▸ **THE TASK**
Give back all the data exactly as it was written.

▸ **STORED DATA**
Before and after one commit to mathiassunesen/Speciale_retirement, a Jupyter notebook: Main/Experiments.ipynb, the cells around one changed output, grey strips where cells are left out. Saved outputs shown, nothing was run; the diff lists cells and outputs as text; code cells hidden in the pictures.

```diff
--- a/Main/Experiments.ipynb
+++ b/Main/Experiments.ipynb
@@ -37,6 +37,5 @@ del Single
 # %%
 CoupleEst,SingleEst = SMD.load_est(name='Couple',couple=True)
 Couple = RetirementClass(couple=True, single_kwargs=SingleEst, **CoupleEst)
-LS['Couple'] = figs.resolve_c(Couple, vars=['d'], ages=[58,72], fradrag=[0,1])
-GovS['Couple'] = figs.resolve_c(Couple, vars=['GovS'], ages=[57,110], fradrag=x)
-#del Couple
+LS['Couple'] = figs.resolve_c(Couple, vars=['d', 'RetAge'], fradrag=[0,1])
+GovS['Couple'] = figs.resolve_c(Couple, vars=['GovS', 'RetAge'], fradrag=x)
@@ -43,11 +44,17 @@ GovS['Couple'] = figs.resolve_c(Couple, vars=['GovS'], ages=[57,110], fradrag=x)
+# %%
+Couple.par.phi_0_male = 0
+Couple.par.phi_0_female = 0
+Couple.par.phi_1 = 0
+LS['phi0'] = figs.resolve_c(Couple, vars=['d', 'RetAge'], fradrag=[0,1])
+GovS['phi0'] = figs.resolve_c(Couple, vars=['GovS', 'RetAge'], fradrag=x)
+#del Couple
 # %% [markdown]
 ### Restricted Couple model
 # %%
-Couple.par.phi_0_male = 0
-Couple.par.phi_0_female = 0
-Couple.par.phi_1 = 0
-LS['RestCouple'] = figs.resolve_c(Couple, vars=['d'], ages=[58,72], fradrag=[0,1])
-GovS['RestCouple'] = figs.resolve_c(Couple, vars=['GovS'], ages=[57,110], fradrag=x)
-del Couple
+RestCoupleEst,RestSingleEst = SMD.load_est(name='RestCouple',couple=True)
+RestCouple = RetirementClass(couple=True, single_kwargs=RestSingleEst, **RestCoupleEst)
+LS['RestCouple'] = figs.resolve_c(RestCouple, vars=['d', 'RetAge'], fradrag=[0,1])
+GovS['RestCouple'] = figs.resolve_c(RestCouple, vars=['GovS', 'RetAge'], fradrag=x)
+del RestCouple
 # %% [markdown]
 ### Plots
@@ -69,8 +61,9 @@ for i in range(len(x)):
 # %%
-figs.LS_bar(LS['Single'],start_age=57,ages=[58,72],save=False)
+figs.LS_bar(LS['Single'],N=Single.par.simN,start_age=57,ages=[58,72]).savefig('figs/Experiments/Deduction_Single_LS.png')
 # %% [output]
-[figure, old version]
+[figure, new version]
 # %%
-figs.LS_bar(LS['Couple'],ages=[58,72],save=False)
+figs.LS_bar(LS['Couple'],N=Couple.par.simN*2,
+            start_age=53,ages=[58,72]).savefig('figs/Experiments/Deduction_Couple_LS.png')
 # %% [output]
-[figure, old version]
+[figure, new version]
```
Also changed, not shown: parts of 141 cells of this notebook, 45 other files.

▸ **ANSWER SPACE**
Before and after one commit to mathiassunesen/Speciale_retirement, a Jupyter notebook: Main/Experiments.ipynb, the cells around one changed output, grey strips where cells are left out. Saved outputs shown, nothing was run; the diff lists cells and outputs as text; code cells hidden in the pictures.

```diff
--- a/Main/Experiments.ipynb
+++ b/Main/Experiments.ipynb
@@ -37,6 +37,5 @@ del Single
 # %%
 CoupleEst,SingleEst = SMD.load_est(name='Couple',couple=True)
 Couple = RetirementClass(couple=True, single_kwargs=SingleEst, **CoupleEst)
-LS['Couple'] = figs.resolve_c(Couple, vars=['d'], ages=[58,72], fradrag=[0,1])
-GovS['Couple'] = figs.resolve_c(Couple, vars=['GovS'], ages=[57,110], fradrag=x)
-#del Couple
+LS['Couple'] = figs.resolve_c(Couple, vars=['d', 'RetAge'], fradrag=[0,1])
+GovS['Couple'] = figs.resolve_c(Couple, vars=['GovS', 'RetAge'], fradrag=x)
@@ -43,11 +44,17 @@ GovS['Couple'] = figs.resolve_c(Couple, vars=['GovS'], ages=[57,110], fradrag=x)
+# %%
+Couple.par.phi_0_male = 0
+Couple.par.phi_0_female = 0
+Couple.par.phi_1 = 0
+LS['phi0'] = figs.resolve_c(Couple, vars=['d', 'RetAge'], fradrag=[0,1])
+GovS['phi0'] = figs.resolve_c(Couple, vars=['GovS', 'RetAge'], fradrag=x)
+#del Couple
 # %% [markdown]
 ### Restricted Couple model
 # %%
-Couple.par.phi_0_male = 0
-Couple.par.phi_0_female = 0
-Couple.par.phi_1 = 0
-LS['RestCouple'] = figs.resolve_c(Couple, vars=['d'], ages=[58,72], fradrag=[0,1])
-GovS['RestCouple'] = figs.resolve_c(Couple, vars=['GovS'], ages=[57,110], fradrag=x)
-del Couple
+RestCoupleEst,RestSingleEst = SMD.load_est(name='RestCouple',couple=True)
+RestCouple = RetirementClass(couple=True, single_kwargs=RestSingleEst, **RestCoupleEst)
+LS['RestCouple'] = figs.resolve_c(RestCouple, vars=['d', 'RetAge'], fradrag=[0,1])
+GovS['RestCouple'] = figs.resolve_c(RestCouple, vars=['GovS', 'RetAge'], fradrag=x)
+del RestCouple
 # %% [markdown]
 ### Plots
@@ -69,8 +61,9 @@ for i in range(len(x)):
 # %%
-figs.LS_bar(LS['Single'],start_age=57,ages=[58,72],save=False)
+figs.LS_bar(LS['Single'],N=Single.par.simN,start_age=57,ages=[58,72]).savefig('figs/Experiments/Deduction_Single_LS.png')
 # %% [output]
-[figure, old version]
+[figure, new version]
 # %%
-figs.LS_bar(LS['Couple'],ages=[58,72],save=False)
+figs.LS_bar(LS['Couple'],N=Couple.par.simN*2,
+            start_age=53,ages=[58,72]).savefig('figs/Experiments/Deduction_Couple_LS.png')
 # %% [output]
-[figure, old version]
+[figure, new version]
```
Also changed, not shown: parts of 141 cells of this notebook, 45 other files.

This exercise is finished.